* WORK TO BE COMPLETED *
Copy each line below holding "same".

* Difference listings *
····················

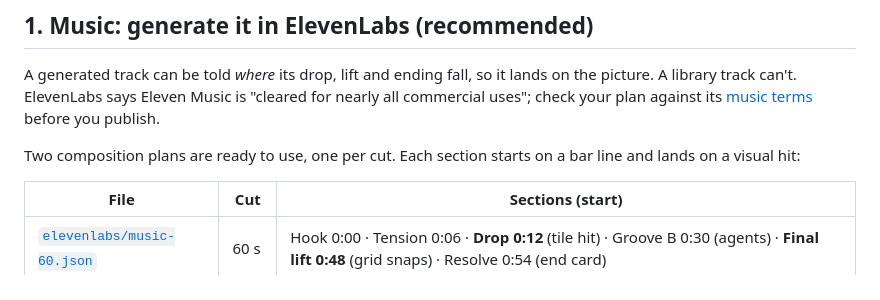
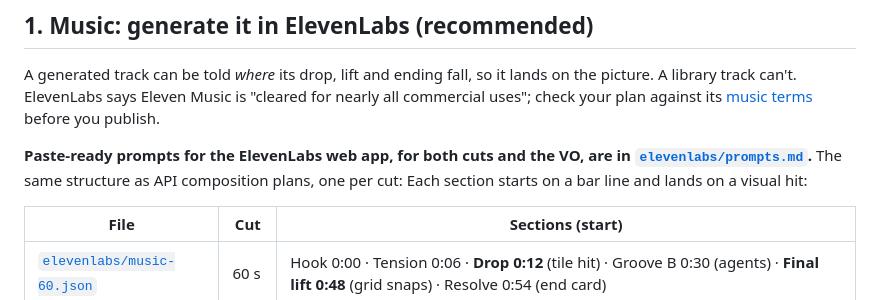
Before and after one commit to arunbluez/kept-video, a Markdown page: AUDIO.md, the part around the change. Rendered like a GitHub page.

Commit message:
Add paste-ready ElevenLabs prompts for the music and VO

```diff
--- a/AUDIO.md
+++ b/AUDIO.md
@@ -14,8 +14,9 @@ lands on the picture. A library track can't. ElevenLabs says Eleven Music is
 "cleared for nearly all commercial uses"; check your plan against its
 [music terms](https://elevenlabs.io/music-terms) before you publish.
 
-Two composition plans are ready to use, one per cut. Each section starts on a
-bar line and lands on a visual hit:
+**Paste-ready prompts for the ElevenLabs web app, for both cuts and the VO,
+are in [`elevenlabs/prompts.md`](elevenlabs/prompts.md).** The same structure
+as API composition plans, one per cut: Each section starts on a bar line and lands on a visual hit:
 
 | File | Cut | Sections (start) |
 |---|---|---|
```
Also changed, not shown: elevenlabs/prompts.md (added, +72 -0 lines).
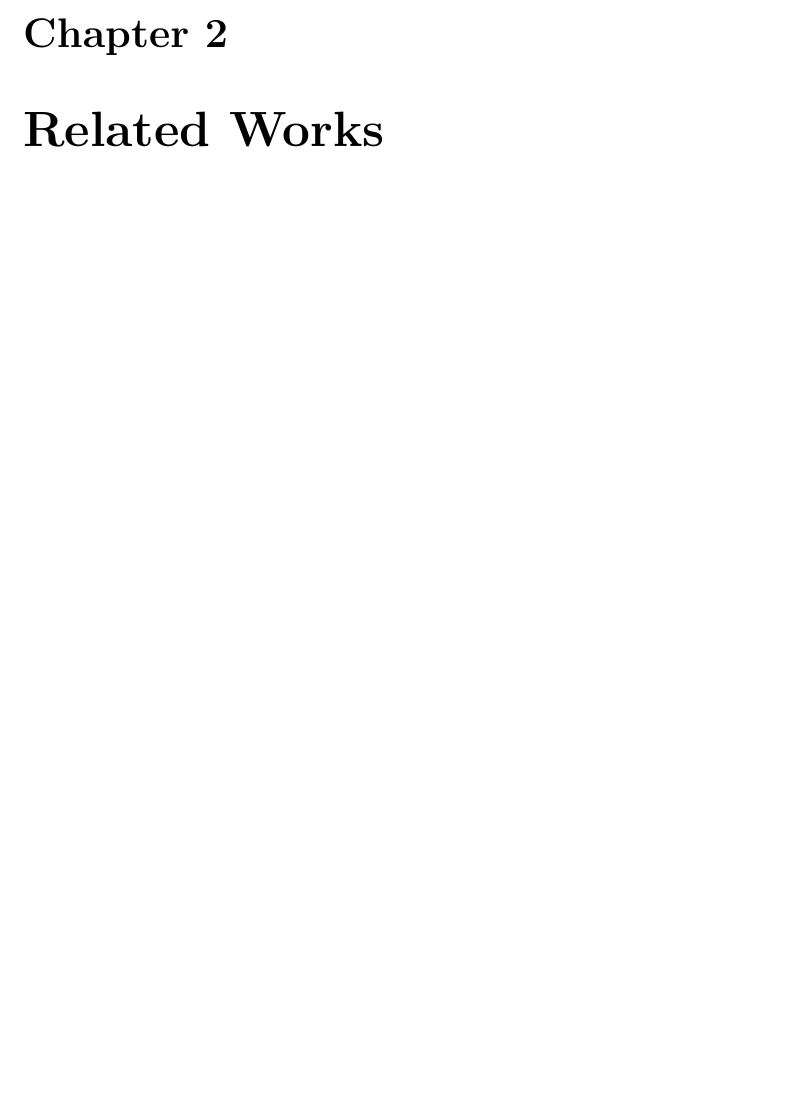
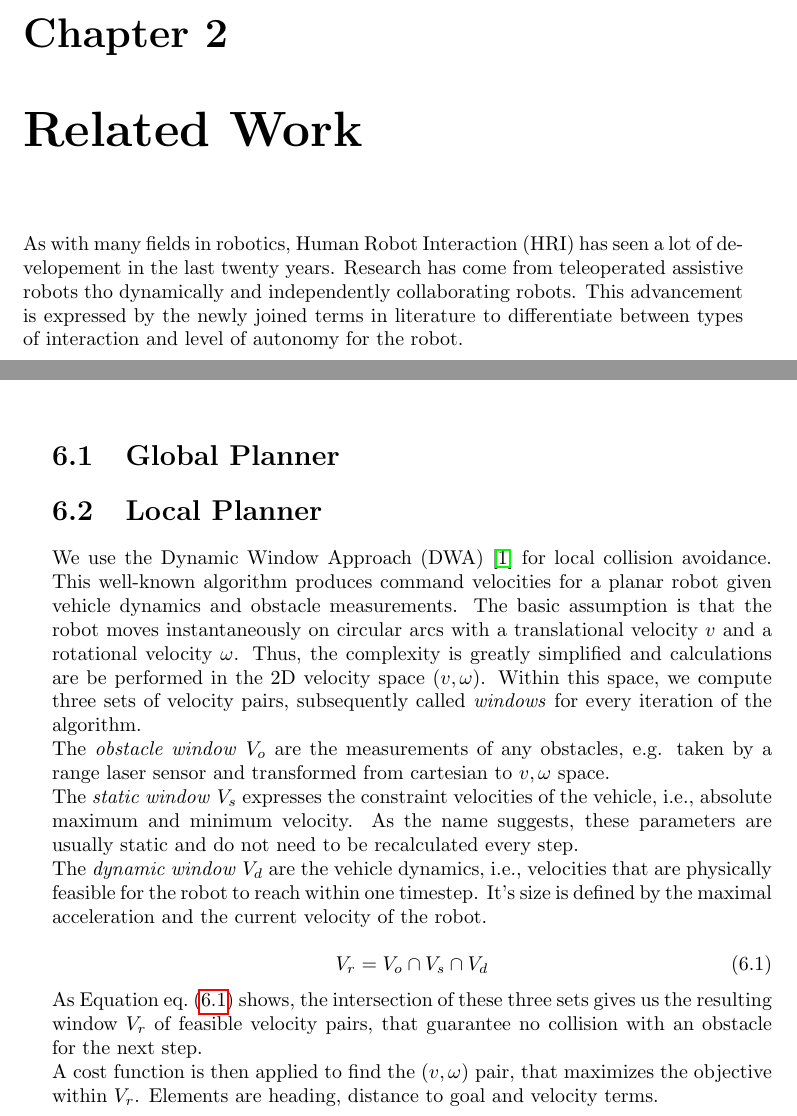
Before and after one commit to toulrich/master-thesis, a LaTeX thesis (report.tex, which reads bibliography/references.bib, chapters/chapter.tex): part of page 15 of 33 before the commit and two parts of pages 15 and 22 of 33 after it, the two joined at a grey line, cut so that both start at the same text, the shorter picture padded with empty space. Compiled offline with pdfLaTeX.

Commit message:
Started section on DWA

```diff
--- a/bibliography/references.bib
+++ b/bibliography/references.bib
@@ -0,0 +1,2 @@
+@article{fox1997dynamic,
+  title={The dynamic window approach to collision avoidance},
@@ -0,0 +6 @@
+  number={1},
--- a/chapters/chapter.tex
+++ b/chapters/chapter.tex
@@ -1,3 +1,4 @@
-\chapter{Related Works}
+\chapter{Related Work}
+As with many fields in robotics, Human Robot Interaction (HRI) has seen a lot of developement in the last twenty years. Research has come from teleoperated assistive robots tho dynamically and independently collaborating robots. This advancement is expressed by the newly joined terms in literature to differentiate between types of interaction and level of autonomy for the robot.
 
 \chapter{Mobile Manipulator}
@@ -124,6 +128,25 @@ The UR10 is an collaborative industrial robot arm by Universal Robots. It has si
 \chapter{Admittance Control}
 
 \chapter{Obstacle Avoidance}
+\section{Global Planner}
+\section{Local Planner}
+
+We use the Dynamic Window Approach (DWA) \citep{fox1997dynamic} for local collision avoidance. This well-known algorithm produces command velocities for a planar robot given vehicle dynamics and obstacle measurements. The basic assumption is that the robot moves instantaneously on circular arcs with a translational velocity $v$ and a rotational velocity $\omega$. Thus, the complexity is greatly simplified and calculations are be performed in the 2D velocity space $(v,\omega)$. Within this space, we compute three sets of velocity pairs,  subsequently called \emph{windows} for every iteration of the algorithm.
+
+The \emph{obstacle window} $V_o$ are the measurements of any obstacles, e.g. taken by a range laser sensor and transformed from cartesian to $v,\omega$ space.
+
+The \emph{static window} $V_s$ expresses the constraint velocities of the vehicle, i.e., absolute maximum and minimum velocity. As the name suggests, these parameters are usually static and do not need to be recalculated every step.
+
+The \emph{dynamic window} $V_d$ are the vehicle dynamics, i.e., velocities that are physically feasible for the robot to reach within one timestep. It's size is defined by the maximal acceleration and the current velocity of the robot.
+
+\begin{equation}
+V_r = V_o \cap V_s \cap V_d
+ 	\label{eq:dwa_intersection}
+\end{equation}
+
+As Equation \cref{eq:dwa_intersection} shows, the intersection of these three sets gives us the resulting window $V_r$ of feasible velocity pairs, that guarantee no collision with an obstacle for the next step.
+
+A cost function is then applied to find the $(v,\omega)$ pair, that maximizes the objective within $V_r$. Elements are heading, distance to goal and velocity terms.
 
 \chapter{Results}
 
```
Also changed, not shown: report.bbl (added), report.pdf, bibliography/references.bib (10 more changed lines), chapters/chapter.tex (9 more changed lines), 6 other files.
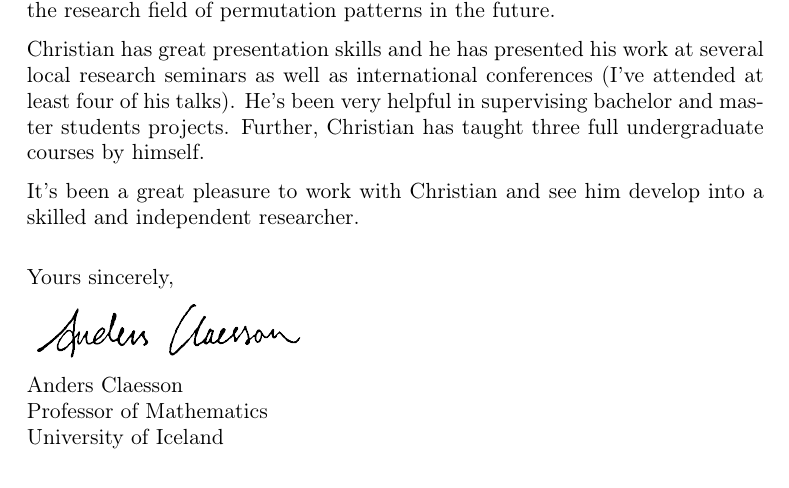
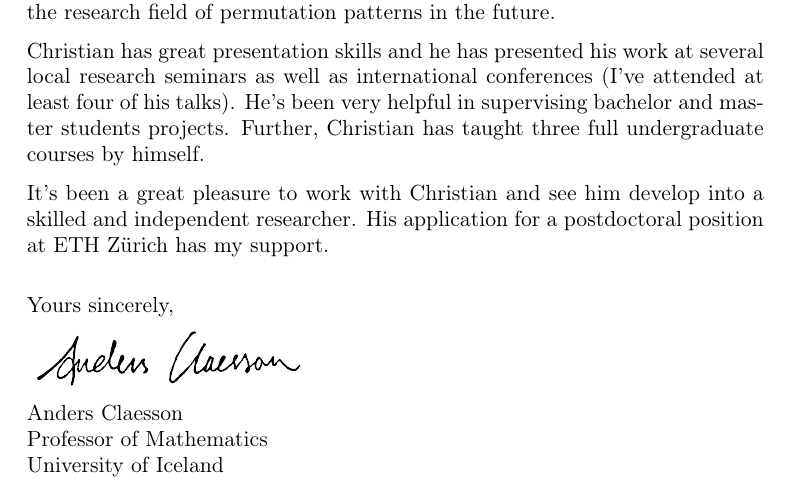
Before and after one commit to akc/reference-letters, a LaTeX paper (Christian-Bean/ETH-Zurich/Claesson-Bean.tex): part of the page, cut so that both start at the same text. Compiled offline with pdfLaTeX.

Commit message:
modified: Claesson-Bean.tex

```diff
--- a/Christian-Bean/ETH-Zurich/Claesson-Bean.tex
+++ b/Christian-Bean/ETH-Zurich/Claesson-Bean.tex
@@ -3,7 +3,7 @@
 \usepackage[T1]{fontenc}
 \usepackage[utf8]{inputenc}
 \usepackage{graphicx}
-\usepackage[left=4cm,top=2.60cm,right=4cm,bottom=3cm]{geometry}
+\usepackage[left=4cm,top=2.10cm,right=4cm,bottom=3cm]{geometry}
 
 \begin{document}
 \thispagestyle{empty}
@@ -50,7 +50,8 @@ in supervising bachelor and master students projects. Further, Christian
 has taught three full undergraduate courses by himself.
 
 It's been a great pleasure to work with Christian and see him develop
-into a skilled and independent researcher.
+into a skilled and independent researcher. His application for a
+postdoctoral position at ETH Z\"urich has my support.
 
 \ \\[-0.5ex]
 Yours sincerely,\medskip\\
```
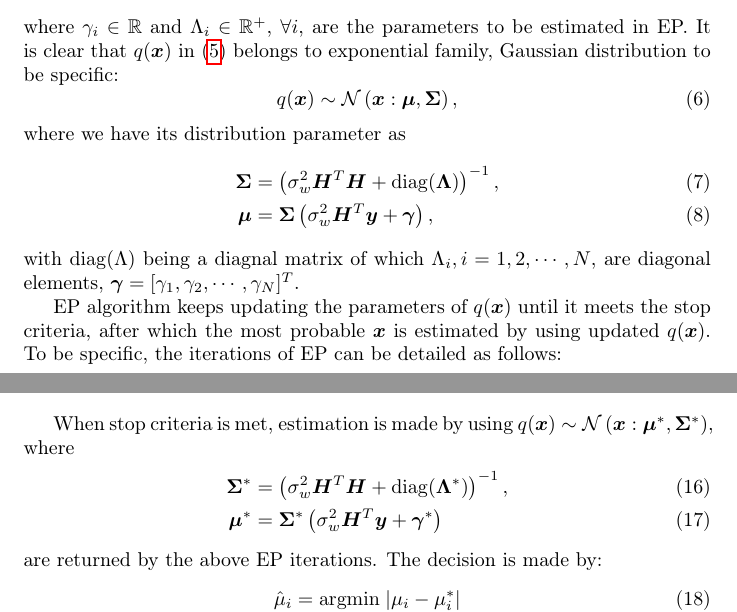
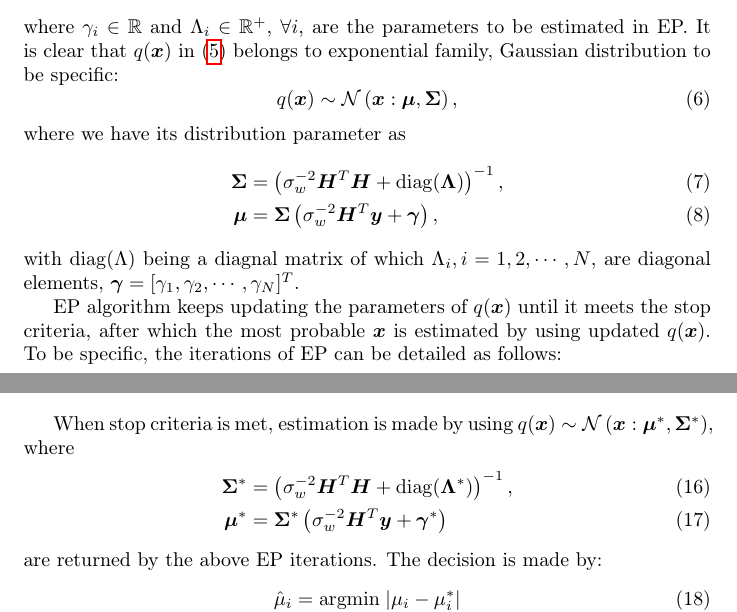
Before and after one commit to FirstHandScientist/amp, a LaTeX document (manuscript/amp.tex): two parts of pages 2 and 3 of 20, joined at a grey line, cut so that both start at the same text. Compiled offline with pdfLaTeX.

Commit message:
fix typo

```diff
--- a/manuscript/amp.tex
+++ b/manuscript/amp.tex
@@ -118,8 +118,8 @@ where $\gamma_i \in \RR$ and $\Lambda_i \in \RR^{+}$, $\forall i$, are the param
 \end{equation}
 where we have its distribution parameter as
 \begin{align}
-  \bm{\Sigma} &= \left( \sigma_{w}^2\bm{H}^{T}\bm{H} +  \diag{\bm{\Lambda}} \right)^{-1}, \\
-  \bm{\mu} & = \bm{\Sigma}\left( \sigma_{w}^2\bm{H}^{T}\bm{y} +  \bm{\gamma} \right),
+  \bm{\Sigma} &= \left( \sigma_{w}^{-2}\bm{H}^{T}\bm{H} +  \diag{\bm{\Lambda}} \right)^{-1}, \\
+  \bm{\mu} & = \bm{\Sigma}\left( \sigma_{w}^{-2}\bm{H}^{T}\bm{y} +  \bm{\gamma} \right),
 \end{align}
 with $\diag{\Lambda}$ being a diagnal matrix of which $\Lambda_i, i=1, 2, \cdots, N$, are diagonal elements, $\bm{\gamma}=[\gamma_1, \gamma_2, \cdots, \gamma_N]^{T}$.
 
@@ -154,8 +154,8 @@ EP algorithm keeps updating the parameters of $q(\bm{x})$ until it meets the sto
 
 When stop criteria is met, estimation is made by using $q(\bm{x}) \sim \Nn\left(\bm{x}:\bm{\mu}^{\ast}, \bm{\Sigma}^{\ast} \right)$, where
 \begin{align}
-  \bm{\Sigma}^{\ast} &= \left( \sigma_{w}^2\bm{H}^{T}\bm{H} +  \diag{\bm{\Lambda}^{\ast}} \right)^{-1}, \\
-  \bm{\mu}^{\ast} & = \bm{\Sigma}^{\ast}\left( \sigma_{w}^2\bm{H}^{T}\bm{y} +  \bm{\gamma}^{\ast} \right)
+  \bm{\Sigma}^{\ast} &= \left( \sigma_{w}^{-2}\bm{H}^{T}\bm{H} +  \diag{\bm{\Lambda}^{\ast}} \right)^{-1}, \\
+  \bm{\mu}^{\ast} & = \bm{\Sigma}^{\ast}\left( \sigma_{w}^{-2}\bm{H}^{T}\bm{y} +  \bm{\gamma}^{\ast} \right)
 \end{align}
 are returned by the above EP iterations. The decision is made by:
 \begin{equation}
```
Also changed, not shown: manuscript/amp.pdf.
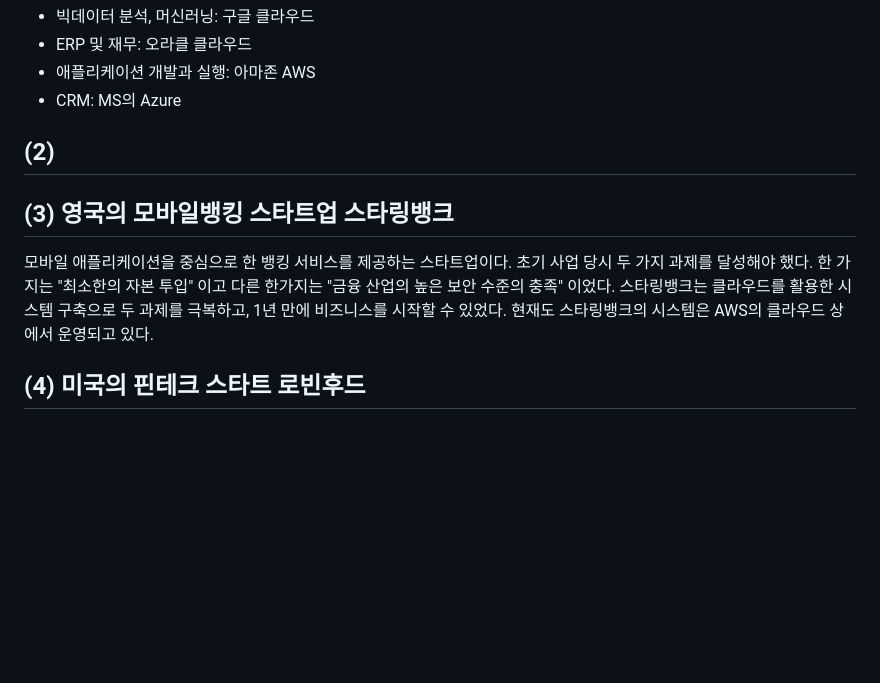
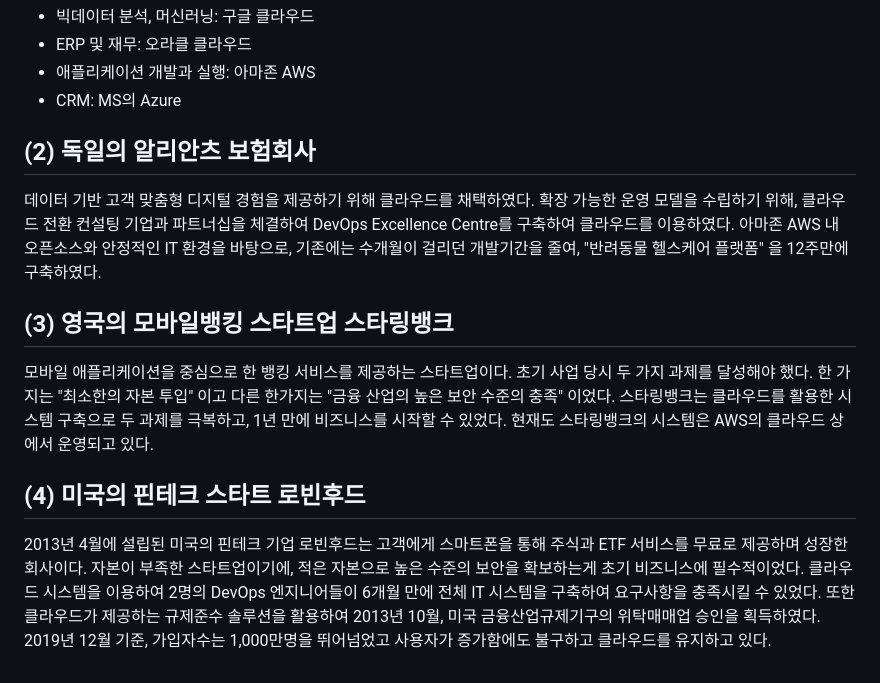
Before and after one commit to 97Fekim/finance-cloud-utilization-strategy, a Markdown page: README.md, the part around the change. Drawn GitHub-style; blank space fills up the shorter version.

```diff
--- a/README.md
+++ b/README.md
@@ -70,9 +70,11 @@
 - 애플리케이션 개발과 실행: 아마존 AWS
 - CRM: MS의 Azure
 
-## (2)
+## (2) 독일의 알리안츠 보험회사
+데이터 기반 고객 맞춤형 디지털 경험을 제공하기 위해 클라우드를 채택하였다. 확장 가능한 운영 모델을 수립하기 위해, 클라우드 전환 컨설팅 기업과 파트너십을 체결하여 DevOps Excellence Centre를 구축하여 클라우드를 이용하였다. 아마존 AWS 내 오픈소스와 안정적인 IT 환경을 바탕으로, 기존에는 수개월이 걸리던 개발기간을 줄여, "반려동물 헬스케어 플랫폼" 을 12주만에 구축하였다.
 
 ## (3) 영국의 모바일뱅킹 스타트업 스타링뱅크
 모바일 애플리케이션을 중심으로 한 뱅킹 서비스를 제공하는 스타트업이다. 초기 사업 당시 두 가지 과제를 달성해야 했다. 한 가지는 "최소한의 자본 투입" 이고 다른 한가지는 "금융 산업의 높은 보안 수준의 충족" 이었다. 스타링뱅크는 클라우드를 활용한 시스템 구축으로 두 과제를 극복하고, 1년 만에 비즈니스를 시작할 수 있었다. 현재도 스타링뱅크의 시스템은 AWS의 클라우드 상에서 운영되고 있다.
 
 ## (4) 미국의 핀테크 스타트 로빈후드
+2013년 4월에 설립된 미국의 핀테크 기업 로빈후드는 고객에게 스마트폰을 통해 주식과 ETF 서비스를 무료로 제공하며 성장한 회사이다. 자본이 부족한 스타트업이기에, 적은 자본으로 높은 수준의 보안을 확보하는게 초기 비즈니스에 필수적이었다. 클라우드 시스템을 이용하여 2명의 DevOps 엔지니어들이 6개월 만에 전체 IT 시스템을 구축하여 요구사항을 충족시킬 수 있었다. 또한 클라우드가 제공하는 규제준수 솔루션을 활용하여 2013년 10월, 미국 금융산업규제기구의 위탁매매업 승인을 획득하였다. 2019년 12월 기준, 가입자수는 1,000만명을 뛰어넘었고 사용자가 증가함에도 불구하고 클라우드를 유지하고 있다.
```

····················

* EXERCISE ANSWER *
+are in [`elevenlabs/prompts.md`](elevenlabs/prompts.md).** The same structure
Before and after one commit to toulrich/master-thesis, a LaTeX thesis (report.tex, which reads bibliography/references.bib, chapters/chapter.tex): part of page 15 of 33 before the commit and two parts of pages 15 and 22 of 33 after it, the two joined at a grey line, cut so that both start at the same text, the shorter picture padded with empty space. Compiled offline with pdfLaTeX.
Before and after one commit to akc/reference-letters, a LaTeX paper (Christian-Bean/ETH-Zurich/Claesson-Bean.tex): part of the page, cut so that both start at the same text. Compiled offline with pdfLaTeX.
Before and after one commit to FirstHandScientist/amp, a LaTeX document (manuscript/amp.tex): two parts of pages 2 and 3 of 20, joined at a grey line, cut so that both start at the same text. Compiled offline with pdfLaTeX.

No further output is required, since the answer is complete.